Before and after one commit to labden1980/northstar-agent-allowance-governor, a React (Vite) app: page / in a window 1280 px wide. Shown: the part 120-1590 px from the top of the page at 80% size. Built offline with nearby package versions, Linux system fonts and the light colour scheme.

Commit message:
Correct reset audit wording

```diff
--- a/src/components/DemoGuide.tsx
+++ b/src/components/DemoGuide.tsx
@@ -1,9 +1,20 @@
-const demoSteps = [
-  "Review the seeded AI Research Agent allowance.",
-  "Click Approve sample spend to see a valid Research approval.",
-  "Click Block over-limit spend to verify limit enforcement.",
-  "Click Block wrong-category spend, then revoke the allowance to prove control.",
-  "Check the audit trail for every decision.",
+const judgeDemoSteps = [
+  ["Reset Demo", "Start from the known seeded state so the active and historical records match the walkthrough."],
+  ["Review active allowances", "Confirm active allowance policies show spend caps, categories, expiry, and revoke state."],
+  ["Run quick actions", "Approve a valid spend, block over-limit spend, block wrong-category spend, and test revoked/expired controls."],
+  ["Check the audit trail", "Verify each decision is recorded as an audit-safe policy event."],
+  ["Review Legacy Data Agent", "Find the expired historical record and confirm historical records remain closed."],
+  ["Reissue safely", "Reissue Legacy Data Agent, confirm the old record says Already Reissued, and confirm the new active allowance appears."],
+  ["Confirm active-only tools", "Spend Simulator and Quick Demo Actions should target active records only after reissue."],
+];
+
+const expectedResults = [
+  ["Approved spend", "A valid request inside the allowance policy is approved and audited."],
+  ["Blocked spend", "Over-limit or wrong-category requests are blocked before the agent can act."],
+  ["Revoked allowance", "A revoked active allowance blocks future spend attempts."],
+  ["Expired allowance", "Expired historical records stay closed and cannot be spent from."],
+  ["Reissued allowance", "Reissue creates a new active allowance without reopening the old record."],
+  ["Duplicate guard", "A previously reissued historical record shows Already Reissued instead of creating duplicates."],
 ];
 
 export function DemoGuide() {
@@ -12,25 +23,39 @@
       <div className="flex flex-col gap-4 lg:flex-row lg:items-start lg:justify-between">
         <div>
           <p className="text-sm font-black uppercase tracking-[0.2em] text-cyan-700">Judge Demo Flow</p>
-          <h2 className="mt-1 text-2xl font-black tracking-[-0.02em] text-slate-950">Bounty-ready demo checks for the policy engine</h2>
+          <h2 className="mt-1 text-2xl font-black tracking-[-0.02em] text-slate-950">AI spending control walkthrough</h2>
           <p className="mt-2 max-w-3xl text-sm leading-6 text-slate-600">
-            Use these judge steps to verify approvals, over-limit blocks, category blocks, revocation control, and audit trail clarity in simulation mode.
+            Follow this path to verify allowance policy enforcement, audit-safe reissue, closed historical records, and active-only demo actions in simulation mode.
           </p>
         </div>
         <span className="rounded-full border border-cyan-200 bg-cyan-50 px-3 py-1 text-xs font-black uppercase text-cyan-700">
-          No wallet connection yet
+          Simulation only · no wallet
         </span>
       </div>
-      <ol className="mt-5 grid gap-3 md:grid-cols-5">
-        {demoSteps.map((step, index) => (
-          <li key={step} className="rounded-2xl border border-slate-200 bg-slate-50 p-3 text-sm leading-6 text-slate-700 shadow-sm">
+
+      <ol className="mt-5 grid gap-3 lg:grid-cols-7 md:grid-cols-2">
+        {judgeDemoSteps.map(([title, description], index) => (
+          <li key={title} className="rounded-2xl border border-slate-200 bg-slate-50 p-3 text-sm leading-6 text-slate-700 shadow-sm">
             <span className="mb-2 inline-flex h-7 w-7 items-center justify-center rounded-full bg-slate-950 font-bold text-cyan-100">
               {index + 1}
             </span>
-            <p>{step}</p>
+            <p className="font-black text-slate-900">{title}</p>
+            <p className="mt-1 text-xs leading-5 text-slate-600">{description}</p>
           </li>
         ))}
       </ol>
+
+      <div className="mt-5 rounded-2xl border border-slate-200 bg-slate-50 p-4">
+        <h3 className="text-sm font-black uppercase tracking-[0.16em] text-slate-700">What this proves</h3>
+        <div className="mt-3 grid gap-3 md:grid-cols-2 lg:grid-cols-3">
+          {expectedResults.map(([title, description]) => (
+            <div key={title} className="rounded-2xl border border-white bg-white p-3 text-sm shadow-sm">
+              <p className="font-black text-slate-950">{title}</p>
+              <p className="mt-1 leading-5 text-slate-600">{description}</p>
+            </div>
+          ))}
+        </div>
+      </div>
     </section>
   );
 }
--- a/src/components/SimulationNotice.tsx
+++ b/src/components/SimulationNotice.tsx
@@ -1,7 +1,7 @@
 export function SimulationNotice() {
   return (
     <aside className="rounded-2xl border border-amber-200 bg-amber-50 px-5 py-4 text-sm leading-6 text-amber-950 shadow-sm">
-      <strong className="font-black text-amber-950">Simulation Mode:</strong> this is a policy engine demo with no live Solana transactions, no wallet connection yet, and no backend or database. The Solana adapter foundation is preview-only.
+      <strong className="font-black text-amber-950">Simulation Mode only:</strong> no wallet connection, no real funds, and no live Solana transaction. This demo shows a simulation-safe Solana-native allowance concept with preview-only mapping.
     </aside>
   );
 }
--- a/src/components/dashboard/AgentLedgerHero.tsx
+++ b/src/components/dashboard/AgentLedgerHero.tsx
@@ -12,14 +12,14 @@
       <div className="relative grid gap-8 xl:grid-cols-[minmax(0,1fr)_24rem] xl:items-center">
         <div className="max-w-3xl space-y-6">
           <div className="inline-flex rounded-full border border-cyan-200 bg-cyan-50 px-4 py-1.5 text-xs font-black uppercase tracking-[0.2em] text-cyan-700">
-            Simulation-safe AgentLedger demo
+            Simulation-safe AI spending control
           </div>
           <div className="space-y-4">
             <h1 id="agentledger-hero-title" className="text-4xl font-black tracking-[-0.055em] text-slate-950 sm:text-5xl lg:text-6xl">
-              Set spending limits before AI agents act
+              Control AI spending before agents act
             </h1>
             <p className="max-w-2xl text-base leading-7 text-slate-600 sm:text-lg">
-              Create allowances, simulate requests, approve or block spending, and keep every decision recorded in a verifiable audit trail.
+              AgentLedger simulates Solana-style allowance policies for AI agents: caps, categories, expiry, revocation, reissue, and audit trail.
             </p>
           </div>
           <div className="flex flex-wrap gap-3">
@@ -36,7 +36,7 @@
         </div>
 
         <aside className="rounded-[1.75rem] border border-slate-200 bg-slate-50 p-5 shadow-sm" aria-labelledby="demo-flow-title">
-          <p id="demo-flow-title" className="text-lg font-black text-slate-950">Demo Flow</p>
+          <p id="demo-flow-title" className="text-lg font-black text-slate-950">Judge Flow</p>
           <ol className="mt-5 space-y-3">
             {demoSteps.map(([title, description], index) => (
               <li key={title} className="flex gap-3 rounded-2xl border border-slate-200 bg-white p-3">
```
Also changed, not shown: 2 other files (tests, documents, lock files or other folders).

[Task instructions] Determine how many lines contain the string "closed" in the listing, and state that number by itself.

[Response for this exercise] 3